This is my general conclusion about Pamela Geller and the American Freedom Defense Initiative, whose "Draw a Cartoon of Muhammad" event in Garland, Texas was crashed by two armed Muslims. The event had high security -- no one was in any doubt of the risk they were taking -- so when the two men came in, brandishing assault rifles, they were immediately shot and killed by the armed guards hired to protect attendees.
The comparisons to the Charlie Hebdo massacre started to fly. Geller, who organized the event, was vocal in her claim that the whole thing had to do with free speech. "There is a problem in Islam, as illustrated last night, and anyone that addresses it gets attacked in this same way," Geller said. "The Islamic jihadis are determined to suppress our freedom of speech violently."
Which is certainly true, on some level. I don't want anyone to misunderstand me; I still think that Islam is factually wrong, and has a lot to answer for in terms of human rights offenses, suppression of women, and encouraging extremism and fanaticism. But Geller's case began to look a little different when it was revealed that she isn't just a free speech advocate, she's a conspiracy theorist who thinks there's some kind of huge plot to institute Shari'a law in the United States, and that there are Muslims everywhere, influencing every level of government.
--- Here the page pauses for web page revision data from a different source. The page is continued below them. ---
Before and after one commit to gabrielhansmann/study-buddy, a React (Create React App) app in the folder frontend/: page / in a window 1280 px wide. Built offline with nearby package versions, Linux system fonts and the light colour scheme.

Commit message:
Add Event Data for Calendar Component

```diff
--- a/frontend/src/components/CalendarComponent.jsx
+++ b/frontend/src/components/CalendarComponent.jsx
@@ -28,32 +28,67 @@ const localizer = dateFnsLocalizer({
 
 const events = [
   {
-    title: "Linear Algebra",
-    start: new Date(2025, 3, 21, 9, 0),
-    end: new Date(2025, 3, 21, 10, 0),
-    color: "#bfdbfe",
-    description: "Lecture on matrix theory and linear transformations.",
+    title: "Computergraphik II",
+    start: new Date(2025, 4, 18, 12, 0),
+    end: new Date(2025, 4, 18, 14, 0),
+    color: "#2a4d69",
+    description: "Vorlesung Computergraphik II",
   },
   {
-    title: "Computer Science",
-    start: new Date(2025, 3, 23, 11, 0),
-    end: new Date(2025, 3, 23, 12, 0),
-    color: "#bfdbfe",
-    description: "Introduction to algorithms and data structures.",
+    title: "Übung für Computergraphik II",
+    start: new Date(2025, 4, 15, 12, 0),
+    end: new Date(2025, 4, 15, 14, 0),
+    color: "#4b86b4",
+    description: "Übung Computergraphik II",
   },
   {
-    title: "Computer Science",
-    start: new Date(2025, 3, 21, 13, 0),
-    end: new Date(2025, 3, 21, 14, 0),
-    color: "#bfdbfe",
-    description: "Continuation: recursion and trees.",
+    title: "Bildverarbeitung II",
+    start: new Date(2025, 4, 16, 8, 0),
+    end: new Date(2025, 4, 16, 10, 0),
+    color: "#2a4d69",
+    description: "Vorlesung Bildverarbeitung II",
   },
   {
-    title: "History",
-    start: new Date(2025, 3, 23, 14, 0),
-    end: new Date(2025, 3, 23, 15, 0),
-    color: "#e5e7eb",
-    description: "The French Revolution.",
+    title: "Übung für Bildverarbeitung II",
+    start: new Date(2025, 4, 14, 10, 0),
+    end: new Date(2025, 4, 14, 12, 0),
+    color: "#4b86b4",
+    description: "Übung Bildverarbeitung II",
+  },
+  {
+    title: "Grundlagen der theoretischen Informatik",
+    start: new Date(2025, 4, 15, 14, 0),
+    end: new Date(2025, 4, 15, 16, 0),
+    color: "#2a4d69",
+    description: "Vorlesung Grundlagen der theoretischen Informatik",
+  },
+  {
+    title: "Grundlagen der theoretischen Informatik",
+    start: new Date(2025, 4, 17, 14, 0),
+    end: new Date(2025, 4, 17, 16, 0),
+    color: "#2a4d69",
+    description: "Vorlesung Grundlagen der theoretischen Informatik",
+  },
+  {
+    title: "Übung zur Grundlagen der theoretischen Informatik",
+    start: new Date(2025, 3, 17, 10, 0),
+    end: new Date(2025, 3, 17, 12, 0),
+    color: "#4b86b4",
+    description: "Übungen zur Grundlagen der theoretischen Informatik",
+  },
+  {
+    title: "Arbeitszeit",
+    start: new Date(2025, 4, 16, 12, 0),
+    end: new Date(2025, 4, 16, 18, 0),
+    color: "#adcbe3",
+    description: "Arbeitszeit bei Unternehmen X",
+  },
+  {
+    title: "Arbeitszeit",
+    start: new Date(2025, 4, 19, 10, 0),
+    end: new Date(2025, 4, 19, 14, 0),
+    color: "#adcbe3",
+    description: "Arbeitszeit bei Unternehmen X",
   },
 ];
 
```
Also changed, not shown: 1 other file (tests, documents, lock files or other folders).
Hell, she even thinks that conservative activist Grover Norquist is a "dangerous Islamic infiltrator."
[image courtesy of the Wikimedia Commons]
And, of course, she got her wish. So this isn't some sort of victory for free speech; it's a fanatic on one side pissing off two fanatics on the other side, which hardly constitutes a win for either ideology.
As far as the parallels to Charlie Hebdo, there are some similarities. In both cases, we had people who knew full well what the reaction by devout Muslims would be. The difference, though, seems to be that the cartoonists at Charlie Hebdo lampooned other religions as well -- the Catholics and Jews got equal time in their magazine -- whereas Geller's event was specifically targeted at Islam. The fact that the intent in Garland was to provoke a response is evident from the armed guards, who turned the attack into something more like suicide by cop.
So let me make this clear. We do have the right to free speech in the United States. Geller, and the cartoonists who participated, had the right to do what they did. But having a right to do something doesn't mean that you have the right to expect that there be no consequences no matter what you say. I might have the right to say that a guy I know is an illiterate, ugly ignoramus, but I don't have the right to act all surprised if he responds in kind.
And more importantly, having the right to do something doesn't make it the right thing to do.
As far as Geller's claim that she was just trying to point out how crazy the Islamic extremists are, I only have one question: didn't we already know that? No one who has picked up a newspaper in the past ten years had any doubt on that point.
There's a difference between criticism and deliberate provocation. By all means criticize; pointing out the flaws in an ideology is crucial in getting people unstuck from erroneous ways of thinking. (And as I said before, there is a lot about Islam to criticize.) But you can do that and remain respectful of people. It doesn't mean there won't be times people will lash out at you; it doesn't mean you won't sometimes offend.
But it does leave you on a moral high ground that Geller and Charlie Hebdo have abandoned. They want to have it both ways -- to set out to be offensive, and then to be offended themselves when their targets retaliate.
And in the end, all they proved was that being an asshole sometimes results in getting people killed.